Recent protests kicked off by a rise in fuel prices last week have been a security matter and not carried out by the people, Iran's Supreme Leader Ayatollah Ali Khamenei said on Tuesday in remarks published by his official website.
"Friends and enemies should know we have pushed the enemy back in the military, political and security war arena," he said. "This work of these days has been security work, not from the people."
Rising death toll
The remarks come as rights groups are denouncing a rising death toll.
At least 106 protestors have been killed in 21 cities in Iran during the unrest that broke out over fuel prices rises last week, Amnesty International said on Tuesday.
"The organisation believes that the real death toll may be much higher, with some reports suggesting as many as 200 have been killed," Amnesty said in a statement.
The Office of the UN High Commissioner for Human Rights (OHCHR) expressed "deep concern" earlier on Tuesday "following reports indicating that dozens of people have been killed in continuing protests across Iran – some by live ammunition".
“There are increasing reports suggesting the numbers killed are certainly in the dozens, in at least two figures, some reports (are) even higher,” OHCHR spokesperson Rupert Colville said.
More than 1,000 protesters have also been arrested, Colville added, although the agency wasn't able to verify the numbers independently as it does not have an office in the country.
Revolutionary guards threats
Iran's Revolutionary Guards have warned of "decisive" action if violent protests over a sharp increase in the price of fuel don't subside.
At least one person has already died in civil unrest sparked on Friday after the government announced that the cost of petrol would rise by 50%. Thousands have already been arrested so far.
Activists inside the country claim the death toll is much higher than what's being reported.
The hint at a crackdown comes after days of demonstrators blocking roads and burning petrol stations.
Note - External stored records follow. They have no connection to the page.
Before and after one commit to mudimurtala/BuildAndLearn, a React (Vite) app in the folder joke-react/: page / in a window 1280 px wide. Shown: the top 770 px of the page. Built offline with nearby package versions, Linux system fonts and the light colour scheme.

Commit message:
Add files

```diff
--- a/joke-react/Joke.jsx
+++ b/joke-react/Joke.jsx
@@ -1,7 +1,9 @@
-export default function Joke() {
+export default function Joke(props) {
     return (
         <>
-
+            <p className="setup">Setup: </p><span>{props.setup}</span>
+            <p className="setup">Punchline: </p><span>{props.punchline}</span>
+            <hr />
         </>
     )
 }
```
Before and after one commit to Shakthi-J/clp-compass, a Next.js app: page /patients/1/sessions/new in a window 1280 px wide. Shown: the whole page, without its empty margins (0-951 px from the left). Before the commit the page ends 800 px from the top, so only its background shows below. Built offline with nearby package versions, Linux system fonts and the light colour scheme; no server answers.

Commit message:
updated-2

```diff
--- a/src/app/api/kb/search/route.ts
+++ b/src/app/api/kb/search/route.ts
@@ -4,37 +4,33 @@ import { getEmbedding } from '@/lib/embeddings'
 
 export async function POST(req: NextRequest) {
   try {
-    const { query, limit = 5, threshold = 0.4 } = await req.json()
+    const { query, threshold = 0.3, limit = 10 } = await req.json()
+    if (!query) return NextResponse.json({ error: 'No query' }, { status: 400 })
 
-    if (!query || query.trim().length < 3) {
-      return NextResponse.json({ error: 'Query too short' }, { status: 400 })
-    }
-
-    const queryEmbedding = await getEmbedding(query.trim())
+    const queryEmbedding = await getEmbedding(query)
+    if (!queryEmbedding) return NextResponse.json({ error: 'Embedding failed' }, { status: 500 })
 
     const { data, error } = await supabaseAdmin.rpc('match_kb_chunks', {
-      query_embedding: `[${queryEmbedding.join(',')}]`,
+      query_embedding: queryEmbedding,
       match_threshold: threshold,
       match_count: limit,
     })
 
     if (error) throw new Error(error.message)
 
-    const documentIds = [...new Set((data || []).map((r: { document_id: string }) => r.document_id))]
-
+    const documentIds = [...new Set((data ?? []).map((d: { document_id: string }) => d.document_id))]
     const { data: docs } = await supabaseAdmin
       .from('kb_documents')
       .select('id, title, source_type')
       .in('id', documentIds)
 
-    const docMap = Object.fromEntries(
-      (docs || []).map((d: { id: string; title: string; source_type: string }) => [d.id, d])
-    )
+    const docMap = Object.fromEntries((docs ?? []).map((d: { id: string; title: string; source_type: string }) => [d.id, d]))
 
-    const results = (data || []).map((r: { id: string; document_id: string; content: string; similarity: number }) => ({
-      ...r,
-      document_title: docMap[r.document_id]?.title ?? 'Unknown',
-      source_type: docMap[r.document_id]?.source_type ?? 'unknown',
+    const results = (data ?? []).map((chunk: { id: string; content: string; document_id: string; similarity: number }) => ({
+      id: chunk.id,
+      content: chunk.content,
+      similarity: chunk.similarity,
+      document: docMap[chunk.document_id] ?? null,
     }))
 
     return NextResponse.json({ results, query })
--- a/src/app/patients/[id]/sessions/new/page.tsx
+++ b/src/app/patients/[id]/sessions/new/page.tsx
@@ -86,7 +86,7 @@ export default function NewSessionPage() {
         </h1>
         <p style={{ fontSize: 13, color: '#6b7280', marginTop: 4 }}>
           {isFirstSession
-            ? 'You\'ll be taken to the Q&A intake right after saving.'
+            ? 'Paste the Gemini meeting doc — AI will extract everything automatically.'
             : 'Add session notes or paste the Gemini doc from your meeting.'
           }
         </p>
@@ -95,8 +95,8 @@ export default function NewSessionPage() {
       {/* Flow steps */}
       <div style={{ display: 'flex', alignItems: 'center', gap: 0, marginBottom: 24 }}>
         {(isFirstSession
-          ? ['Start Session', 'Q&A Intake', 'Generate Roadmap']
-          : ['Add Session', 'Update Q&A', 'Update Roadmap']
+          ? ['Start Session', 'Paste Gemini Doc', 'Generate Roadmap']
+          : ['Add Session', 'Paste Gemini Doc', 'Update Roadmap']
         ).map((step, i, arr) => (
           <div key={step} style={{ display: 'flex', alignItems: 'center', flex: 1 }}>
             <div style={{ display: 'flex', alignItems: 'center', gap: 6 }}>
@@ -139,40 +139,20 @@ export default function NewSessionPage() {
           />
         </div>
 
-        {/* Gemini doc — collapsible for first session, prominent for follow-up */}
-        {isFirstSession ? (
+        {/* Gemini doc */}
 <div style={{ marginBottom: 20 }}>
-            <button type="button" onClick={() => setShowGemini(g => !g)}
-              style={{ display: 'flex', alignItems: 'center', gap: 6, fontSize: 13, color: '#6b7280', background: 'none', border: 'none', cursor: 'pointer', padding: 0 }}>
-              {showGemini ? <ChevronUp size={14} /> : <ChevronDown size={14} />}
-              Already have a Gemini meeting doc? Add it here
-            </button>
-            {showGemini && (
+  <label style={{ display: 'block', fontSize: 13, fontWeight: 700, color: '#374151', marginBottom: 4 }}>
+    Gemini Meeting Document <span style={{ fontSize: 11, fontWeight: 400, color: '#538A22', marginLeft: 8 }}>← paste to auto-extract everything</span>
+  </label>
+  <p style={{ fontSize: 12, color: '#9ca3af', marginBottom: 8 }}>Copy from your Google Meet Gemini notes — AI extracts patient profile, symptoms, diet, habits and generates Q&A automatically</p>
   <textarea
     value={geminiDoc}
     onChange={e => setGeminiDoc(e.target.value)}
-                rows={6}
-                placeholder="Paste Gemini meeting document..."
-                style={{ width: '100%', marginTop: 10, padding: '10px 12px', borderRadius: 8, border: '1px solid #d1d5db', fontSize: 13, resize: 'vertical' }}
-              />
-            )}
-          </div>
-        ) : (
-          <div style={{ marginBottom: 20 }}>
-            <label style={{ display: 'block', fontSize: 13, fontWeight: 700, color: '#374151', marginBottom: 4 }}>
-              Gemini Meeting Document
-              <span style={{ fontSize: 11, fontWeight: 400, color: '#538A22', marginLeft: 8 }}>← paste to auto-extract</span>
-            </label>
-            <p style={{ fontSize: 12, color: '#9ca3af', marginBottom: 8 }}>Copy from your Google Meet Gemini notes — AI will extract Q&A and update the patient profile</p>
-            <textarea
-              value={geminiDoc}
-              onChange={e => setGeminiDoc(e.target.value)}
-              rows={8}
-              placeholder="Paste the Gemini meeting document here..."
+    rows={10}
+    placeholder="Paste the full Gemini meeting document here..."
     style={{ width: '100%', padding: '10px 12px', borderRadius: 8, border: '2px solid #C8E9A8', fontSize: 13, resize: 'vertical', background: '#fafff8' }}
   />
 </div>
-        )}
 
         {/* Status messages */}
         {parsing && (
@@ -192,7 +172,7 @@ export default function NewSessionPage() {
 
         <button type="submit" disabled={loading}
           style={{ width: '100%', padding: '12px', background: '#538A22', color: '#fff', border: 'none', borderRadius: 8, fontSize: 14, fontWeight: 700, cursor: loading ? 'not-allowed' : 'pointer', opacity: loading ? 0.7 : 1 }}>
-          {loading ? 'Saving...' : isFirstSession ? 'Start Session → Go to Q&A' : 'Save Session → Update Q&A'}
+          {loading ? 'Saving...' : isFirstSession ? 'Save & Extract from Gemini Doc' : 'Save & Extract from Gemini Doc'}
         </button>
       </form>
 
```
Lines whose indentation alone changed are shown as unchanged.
The movement has spread to around 100 cities so far.
At least 100 banks and dozens of buildings and cars have been torched, state media reported.
Access to the internet in the country has also been strictly curtailed in a bid to stop people from organising further protests, in the biggest internet the country has ever seen.
Mahsa Alimardani, the Iran Program officer at British human rights organisation Article 19 and a specialist in Iran's security and internet policy, told Euronews that "typically, I would have hundreds of posts on my Instagram account from Iranian users, and it's kind of gone silent."
"Maybe there's one or two users who come along who have privileged access to internet networks. Ninety to 93% of the global internet connections in Iran are down right now — and you can understand why the government would want to be doing this. Because there's a lot of harrowing images of violence, of, even protestors being killed. And I can see that they don't want these videos to be spread throughout the country, because it can create further hysteria," she added.
Despite the limits on communications, this has been the most sustained protest movement in the country since 2017. Fresh sanctions from the United States have again crippled the Iranian economy, which is also faced with high unemployment, escalating inflation, and corruption.
In a press conference on Monday, US Secretary of State Mike Pompeo condemned violence.
"We condemn strongly any acts of violence committed by this regime against the Iranian people and are deeply concerned by reports of several fatalities," Pompeo said.
"The Islamic Republic must cease violence against its own people and should immediately restore the ability of all Iranians to access a free and open Internet. The world's watching."